2 years ago
When ASMSA computer science instructor Carl Frank received his invitation to be inducted into the Arkansas Academy of Computing, he wasn’t sure if he would be able to accept.
The organization recognizes professionals who have provided at least 25 years of service toward the computing industry and the state of Arkansas. One of the requirements for induction, however, is that honorees must attend the annual induction banquet.
The day before he received notice of his induction, Frank had committed to taking a team of ASMSA students to the first High School Startup Weekend at the University of Arkansas Clinton School of Public Service in Little Rock. Participants would spend 54 consecutive hours over a weekend developing a viable startup business and presenting it to a team of judges.
The conflict worked itself out, and Frank and six others were inducted into the Academy during the Arkansas Academy of Computing ninth annual Induction Banquet at the Springdale Country Club on April 4.
Frank said he felt honored and proud to be an inductee. Frank’s father, Ben, attended the banquet to witness his son’s induction.
“My dad was tickled to attend with me,” Frank said.
Frank, 51, said his induction will help him to continue to serve as an advocate for computer science education in Arkansas. He serves as president of the Arkansas chapter of the Computer Science Teachers Association and is president of the Glen Rose School Board, on which he has served for 13 years.
Frank said his teaching and work experience combined with his leadership roles provides him an opportunity to advance computer science in Arkansas. Frank said it is important for the economic well-being of the state for Arkansas schools to produce computer science students. Many of those students end up going out of state to work for Google, Intel, Microsoft and other large technology companies, leaving a dearth of qualified professionals in Arkansas.
There are perhaps a dozen schools in Arkansas, including ASMSA, that have true computer science programs, he said. Many of the other schools are teaching basic computer classes, such as mobile applications or other courses based on AP computer science curriculum, but the classes are taught by faculty who aren’t necessarily trained in computer science.

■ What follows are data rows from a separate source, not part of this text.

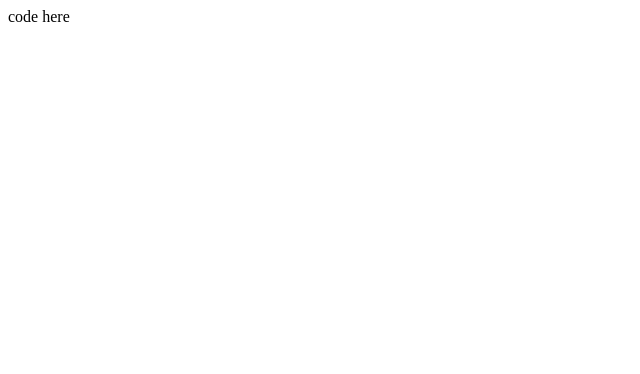
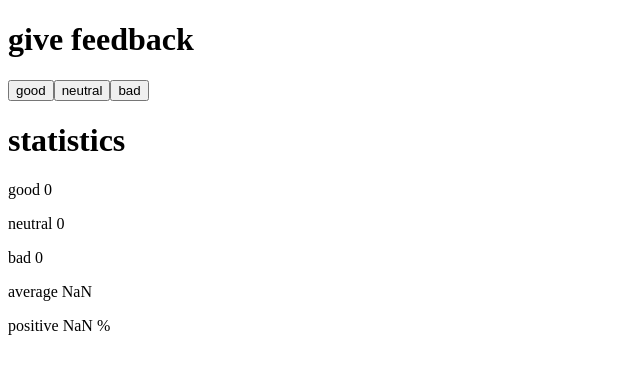
Before and after one commit to fronceee/learn-fullstackopen, a React (Vite) app in the folder part1/unicafe/: page / in a window 1280 px wide. Shown: the top 374 px of the page, without its empty margins (0-640 px from the left). Built offline with nearby package versions, Linux system fonts and the light colour scheme.

Commit message:
1.7: unicafe step 2

```diff
--- a/part1/unicafe/src/App.jsx
+++ b/part1/unicafe/src/App.jsx
@@ -5,10 +5,43 @@ const App = () => {
   const [good, setGood] = useState(0)
   const [neutral, setNeutral] = useState(0)
   const [bad, setBad] = useState(0)
+  const [score, setScore] = useState(0)
+
+  const totalClicked = good + neutral + bad
+
+  const handleGood = () => {
+    setScore(prev => prev += 1)
+    setGood(prev => prev += 1)
+  }
+
+  const handleNeutral = () => {
+    setNeutral(prev => prev += 1)
+  }
+
+  const handleBad = () => {
+    setScore(prev => prev -= 1)
+    setBad(prev => prev += 1)
+  }
+
+  const average = score / totalClicked
+
+  const positivePercent = (good / totalClicked) * 100
+
 
   return (
     <div>
-      code here
+      <h1>give feedback</h1>
+      <div>
+        <button onClick={handleGood}>good</button>
+        <button onClick={handleNeutral}>neutral</button>
+        <button onClick={handleBad}>bad</button>
+      </div>
+      <h1>statistics</h1>
+      <p>good {good}</p>
+      <p>neutral {neutral}</p>
+      <p>bad {bad}</p>
+      <p>average {average}</p>
+      <p>positive {positivePercent} %</p>
     </div>
   )
 }
```
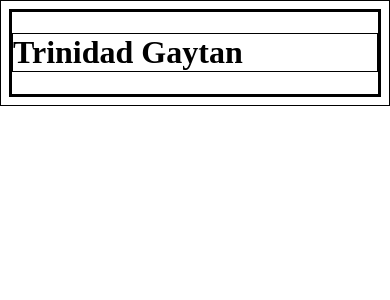
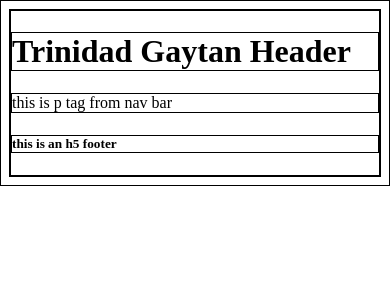
Before and after one commit to tgaytan/react-portfolio, a React (Vite) app: page / in a window 390 px wide. Shown: the top 300 px of the page. Built offline with nearby package versions, Linux system fonts and the light colour scheme.

Commit message:
added header, nav, and footer components to page. single elments in each so far. doing mobile design

```diff
--- a/src/App.jsx
+++ b/src/App.jsx
@@ -1,9 +1,11 @@
+import Header from './components/Header'
+import Footer from './components/Footer'
+
 function App() {
   return (
     <>
-      <div>
-        <h1>Trinidad Gaytan</h1>
-      </div>
+      <Header />
+      <Footer />
     </>
   )
 }
--- a/src/components/Footer.jsx
+++ b/src/components/Footer.jsx
@@ -0,0 +1,9 @@
+function Footer() {
+    return (
+        <>
+            <h5>this is an h5 footer</h5>
+        </>
+    )
+}
+
+export default Footer
--- a/src/components/Header.jsx
+++ b/src/components/Header.jsx
@@ -0,0 +1,13 @@
+import Nav from './Nav'
+
+function Header() {
+    console.log('coming from the header')
+    return (
+        <>
+            <h1>Trinidad Gaytan Header</h1>
+            <Nav />
+        </>
+    )
+}
+
+export default Header
--- a/src/components/Nav.jsx
+++ b/src/components/Nav.jsx
@@ -0,0 +1,9 @@
+function Nav() {
+    return (
+        <>
+            <p>this is p tag from nav bar</p>
+        </>
+    )
+}
+
+export default Nav
```
Also changed, not shown: extraInfo.txt.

“There is not a state certification for computer science teachers in Arkansas,” he said. “ Some of the classes are taught by math teachers, some by business teachers. Computer classes are being taught in more schools in Arkansas as they try to add value to their particular institution or school district.”
Each ASMSA student must take at least one computer programming course as part of the required curriculum. Available courses also cover programming languages such as Java, C++ and Python. There are also unique course offerings such as game programming and AI/robotics.
Frank said the main focus of the Academy in the past has been to award scholarships to students and teachers. At the business meeting that was held along with the induction ceremony, members discussed how important it is for the Academy to develop partnerships with the Computer Science Teachers Association and the Arkansas STEM Coalition, perhaps even having a computer science summit.
Frank joined the ASMSA faculty in November 1995. He had recently returned to Arkansas after serving on the faculty at Cameron University in Lawton, Okla. He interviewed with a committee that was leading a search for a network administrator for ASMSA, but there was also a computer science position open. Frank took the computer science position, although he also spent part of his first year as the network administrator for the campus.
Frank had previously taught at Henderson State University in Arkadelphia, his alma mater, and worked in the private sector as well. It was his interaction with students that always drew him back to education. It was also the students who led him to accept the full-time faculty position at ASMSA over the network administrator position.
“I’ve really enjoyed teaching. I accepted the job. I didn’t know the salary, and I didn’t know if they made teachers live here. I was just ready to get back into the classroom,” he said, indicating how much he wanted to remain in the teaching field.
He decided to become a teacher thanks to Clarence Durand, a computer science professor at Henderson State who served as Frank’s undergraduate adviser.
Frank served as Durand’s tutor and grader. Many of the students who Frank tutored gave positive comments about his ability to help them. Durand encouraged Frank to get his master’s degree so he could one day return to Henderson to teach.
After earning a master’s degree from Southern Mississippi University and a public sector job, he would return to teach at Henderson and get to call Durand a colleague for a time.
With Frank’s induction into the Academy, he gets to once again call Durand a colleague. Durand was inducted to the Academy in 2008.